|
Posted: Dec 04, 2008 5:04 PM
The Politics of Safety

It turns out the “tolerance” movement might not be as tolerant as advertised.

In a 1995 speech entitled “Winning the Culture War,” Kevin Jennings, founder of the Gay, Lesbian and Straight Education Network (GLSEN) said,

In Massachusetts the effective reframing of this issue was the key to the success of the Governor's Commission on Gay and Lesbian Youth. We immediately seized upon the opponent's calling card — safety — and explained how homophobia represents a threat to students' safety by creating a climate where violence, name-calling, health problems, and suicide are common. Titling our report 'Making Schools Safe for Gay and Lesbian Youth,' we automatically threw our opponents onto the defensive and stole their best line of attack. This framing short-circuited their arguments and left them back-pedaling from day one.

For homosexual activists, the illusion of danger and the need for safety was all part of a strategy, the means to an end, a façade. Marshall Kirk and Hunter Madsen made it clear in their 1989 treatise After the Ball: How America Will Conquer Its Fear and Hatred of Gays in the 90’s: “in any campaign to win over the public, gays must be portrayed as victims in need of protection so that straights will be inclined by reflex to adopt the role of protector. ... The purpose of victim imagery is to make straights feel very uncomfortable.”

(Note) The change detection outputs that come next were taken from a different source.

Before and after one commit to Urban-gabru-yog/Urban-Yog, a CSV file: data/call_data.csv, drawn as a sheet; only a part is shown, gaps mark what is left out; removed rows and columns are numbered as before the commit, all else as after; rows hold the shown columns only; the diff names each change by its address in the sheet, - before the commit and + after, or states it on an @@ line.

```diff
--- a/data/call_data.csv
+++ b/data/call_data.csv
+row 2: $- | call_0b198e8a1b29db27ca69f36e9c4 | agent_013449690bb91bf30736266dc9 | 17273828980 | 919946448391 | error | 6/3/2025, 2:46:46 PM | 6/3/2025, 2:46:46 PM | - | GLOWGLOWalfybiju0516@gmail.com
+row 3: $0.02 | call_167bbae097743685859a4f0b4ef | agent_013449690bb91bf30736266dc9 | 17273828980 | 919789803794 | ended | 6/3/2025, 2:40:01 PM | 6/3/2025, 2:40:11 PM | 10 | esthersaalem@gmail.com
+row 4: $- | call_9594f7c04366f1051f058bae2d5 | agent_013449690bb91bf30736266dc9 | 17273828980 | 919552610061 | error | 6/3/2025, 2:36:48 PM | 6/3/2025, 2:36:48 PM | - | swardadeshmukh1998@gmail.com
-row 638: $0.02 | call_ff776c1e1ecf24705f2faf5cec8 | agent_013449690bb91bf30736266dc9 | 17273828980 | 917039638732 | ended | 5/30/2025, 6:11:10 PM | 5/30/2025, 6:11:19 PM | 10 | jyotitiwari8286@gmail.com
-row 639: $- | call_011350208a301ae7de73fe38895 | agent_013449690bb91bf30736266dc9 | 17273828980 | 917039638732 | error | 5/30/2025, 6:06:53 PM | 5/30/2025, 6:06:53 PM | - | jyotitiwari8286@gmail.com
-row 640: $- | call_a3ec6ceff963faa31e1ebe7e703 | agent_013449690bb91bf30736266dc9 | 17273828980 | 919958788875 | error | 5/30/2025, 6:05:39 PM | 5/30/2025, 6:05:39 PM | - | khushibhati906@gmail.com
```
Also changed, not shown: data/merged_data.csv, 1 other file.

It worked. Homosexuals gained enormous sympathy from Americans by portraying themselves as victims and calling on the government to enact laws to “protect” them. They called for laws to specifically protect “gay” youth from being bullied (thus erecting the illusion of masses of homosexual youth who needed more protection than any other bullied child) and politicians stayed silent for fears of being called “insensitive” or “intolerant.”

But it turns out that, in certain circumstances, bullying is good after all. For example, if you are a Christian and voted for Proposition 8 to preserve the historic definition of marriage, some homosexuals think you should be bullied.

“Trust me. I've got a big list of names of [M]ormons and [C]atholics that were big supporters of Prop 8. … I warn them to watch their backs,” said a homosexual activist, mad about the result of Proposition 8, in a blog post. “If you're planning a heterosexual wedding in California … be prepared for picketers. Designate someone to watch the parking lot … You’re going to have lots of unexpected expenses. Add $500 to your budget for security,” warned another.

They did not stop at warnings either. Many saw the reports from Palm Springs, California where homosexual activists attacked an elderly woman carrying a cross. At Saddleback Church, several hundred homosexual activists intimidated parishioners with menacing chants and a large swastika display. A Catholic church in Riverside, California, found Proposition 8-related signs arranged in a swastika on the church's front lawn. In Lansing, Michigan, homosexual activists vandalized an Assembly of God church and threw pro-“gay” items and condoms in the sanctuary, while two lesbians kissed each other at the podium among chants of “Jesus is a homo." And several thousand homosexual activists marched at a Mormon temple in the Los Angeles-area threatening to break through the gates and storm the building. And these are just a few of the reports.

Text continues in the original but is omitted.